As week three comes to a close, the Orgo I students finished up their last experiments and checked out of lab. The foundations of organic structures and configurations have already been established in the first two weeks of class leading up to the final full week where concepts are expanded to reagents and mechanisms of reactions. Learning the multitude of reagents and understanding mechanisms is challenging and overwhelming at times, but allowing these two concepts to become a way of thinking instead of memorization is one of the keys to success in organic chemistry (along with hard work and plenty of chemistry jokes of course). With the introduction of mechanisms and reagents, students are now able to propose and conduct different synthesis routes to produce a desired final compound, which is exactly what occurred in lab.

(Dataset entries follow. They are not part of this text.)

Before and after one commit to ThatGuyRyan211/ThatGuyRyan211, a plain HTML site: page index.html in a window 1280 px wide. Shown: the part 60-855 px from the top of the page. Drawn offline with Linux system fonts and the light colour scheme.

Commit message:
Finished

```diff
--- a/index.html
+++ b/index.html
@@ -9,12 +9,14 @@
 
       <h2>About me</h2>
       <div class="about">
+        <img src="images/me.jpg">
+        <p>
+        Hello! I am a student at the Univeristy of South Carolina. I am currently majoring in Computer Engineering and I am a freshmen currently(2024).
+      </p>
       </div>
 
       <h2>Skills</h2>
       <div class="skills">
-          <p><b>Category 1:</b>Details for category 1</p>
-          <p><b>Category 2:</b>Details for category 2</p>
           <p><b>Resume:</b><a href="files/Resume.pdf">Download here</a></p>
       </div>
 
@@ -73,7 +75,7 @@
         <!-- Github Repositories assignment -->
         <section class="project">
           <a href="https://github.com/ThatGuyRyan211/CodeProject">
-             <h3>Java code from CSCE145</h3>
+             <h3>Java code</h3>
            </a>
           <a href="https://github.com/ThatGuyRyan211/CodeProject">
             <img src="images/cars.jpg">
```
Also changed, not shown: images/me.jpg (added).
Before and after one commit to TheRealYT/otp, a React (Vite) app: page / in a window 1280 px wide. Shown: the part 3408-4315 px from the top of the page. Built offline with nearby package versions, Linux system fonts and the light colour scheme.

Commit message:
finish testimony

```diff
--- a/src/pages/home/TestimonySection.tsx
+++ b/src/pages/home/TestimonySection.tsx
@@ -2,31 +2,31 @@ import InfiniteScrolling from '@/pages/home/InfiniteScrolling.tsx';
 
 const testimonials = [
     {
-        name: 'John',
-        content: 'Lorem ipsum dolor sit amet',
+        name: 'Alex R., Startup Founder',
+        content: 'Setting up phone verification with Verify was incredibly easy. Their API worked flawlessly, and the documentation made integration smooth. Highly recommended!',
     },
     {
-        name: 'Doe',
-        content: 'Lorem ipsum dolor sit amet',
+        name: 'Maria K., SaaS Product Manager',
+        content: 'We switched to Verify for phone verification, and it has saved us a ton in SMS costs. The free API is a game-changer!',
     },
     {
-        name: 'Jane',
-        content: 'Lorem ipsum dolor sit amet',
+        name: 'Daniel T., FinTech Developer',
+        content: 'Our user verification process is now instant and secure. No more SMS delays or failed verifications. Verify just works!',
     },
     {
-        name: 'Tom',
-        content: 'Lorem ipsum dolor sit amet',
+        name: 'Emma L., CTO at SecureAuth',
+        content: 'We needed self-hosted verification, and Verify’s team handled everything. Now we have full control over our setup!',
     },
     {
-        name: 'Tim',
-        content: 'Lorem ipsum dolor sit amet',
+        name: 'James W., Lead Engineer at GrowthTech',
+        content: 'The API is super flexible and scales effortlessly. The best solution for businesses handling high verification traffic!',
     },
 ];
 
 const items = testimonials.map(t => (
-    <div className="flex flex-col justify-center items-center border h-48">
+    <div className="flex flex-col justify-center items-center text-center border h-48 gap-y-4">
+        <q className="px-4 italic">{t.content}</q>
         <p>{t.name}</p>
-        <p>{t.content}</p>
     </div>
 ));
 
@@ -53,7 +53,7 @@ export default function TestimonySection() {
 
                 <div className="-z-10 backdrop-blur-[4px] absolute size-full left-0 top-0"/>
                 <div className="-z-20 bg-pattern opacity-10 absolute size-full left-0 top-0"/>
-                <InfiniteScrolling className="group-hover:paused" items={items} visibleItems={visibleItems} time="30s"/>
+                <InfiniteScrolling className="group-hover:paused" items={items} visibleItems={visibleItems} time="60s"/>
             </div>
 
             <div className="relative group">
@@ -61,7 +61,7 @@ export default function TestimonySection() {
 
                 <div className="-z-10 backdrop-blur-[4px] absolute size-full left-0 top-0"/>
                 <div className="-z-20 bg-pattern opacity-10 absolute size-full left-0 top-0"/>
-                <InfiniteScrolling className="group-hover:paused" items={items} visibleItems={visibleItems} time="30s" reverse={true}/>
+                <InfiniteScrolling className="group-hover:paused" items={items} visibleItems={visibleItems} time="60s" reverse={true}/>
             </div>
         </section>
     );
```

The lab this week was spread out over two days, with each day dedicated to one of the two steps of the synthesis of diphenylacetylene, a compound containing two phenyl groups attached by an alkyne or carbon-carbon triple bond.
Abstracts of Articles on Organic Synthesis - Organic chemistry
After students isolated stilbene dibromide using vacuum filtration, the samples were analyzed using Nuclear Magnetic Resonance (NMR). The NMR instrument, by far my favorite form of analysis in organic chemistry, detects signals of different atom isotopes depending on the specifications of the study being run. This time, everyone ran a proton NMR, which detects the spin signals (up or down) given off by neighboring protons. Where the signal for a proton appears on the spectrum depends on the electronegativity of the surrounding atoms.
Although this blog was filled with quite a bit of organic chemistry jargon, I hope I made it accessible to everyone, even those students who took chemistry in high school and decided it was not their cup of tea. Hopefully the joy of accomplishing a synthesis or understanding a new concept was expressed through the pictures and my rambling about the procedure. If you can’t tell, I find the whole synthesis process quite fascinating. Stay tuned for Organic Chemistry jeopardy (yes it exists and is the only kind of jeopardy where I can actually answer any of the questions) and a wrap up of the final three days of class!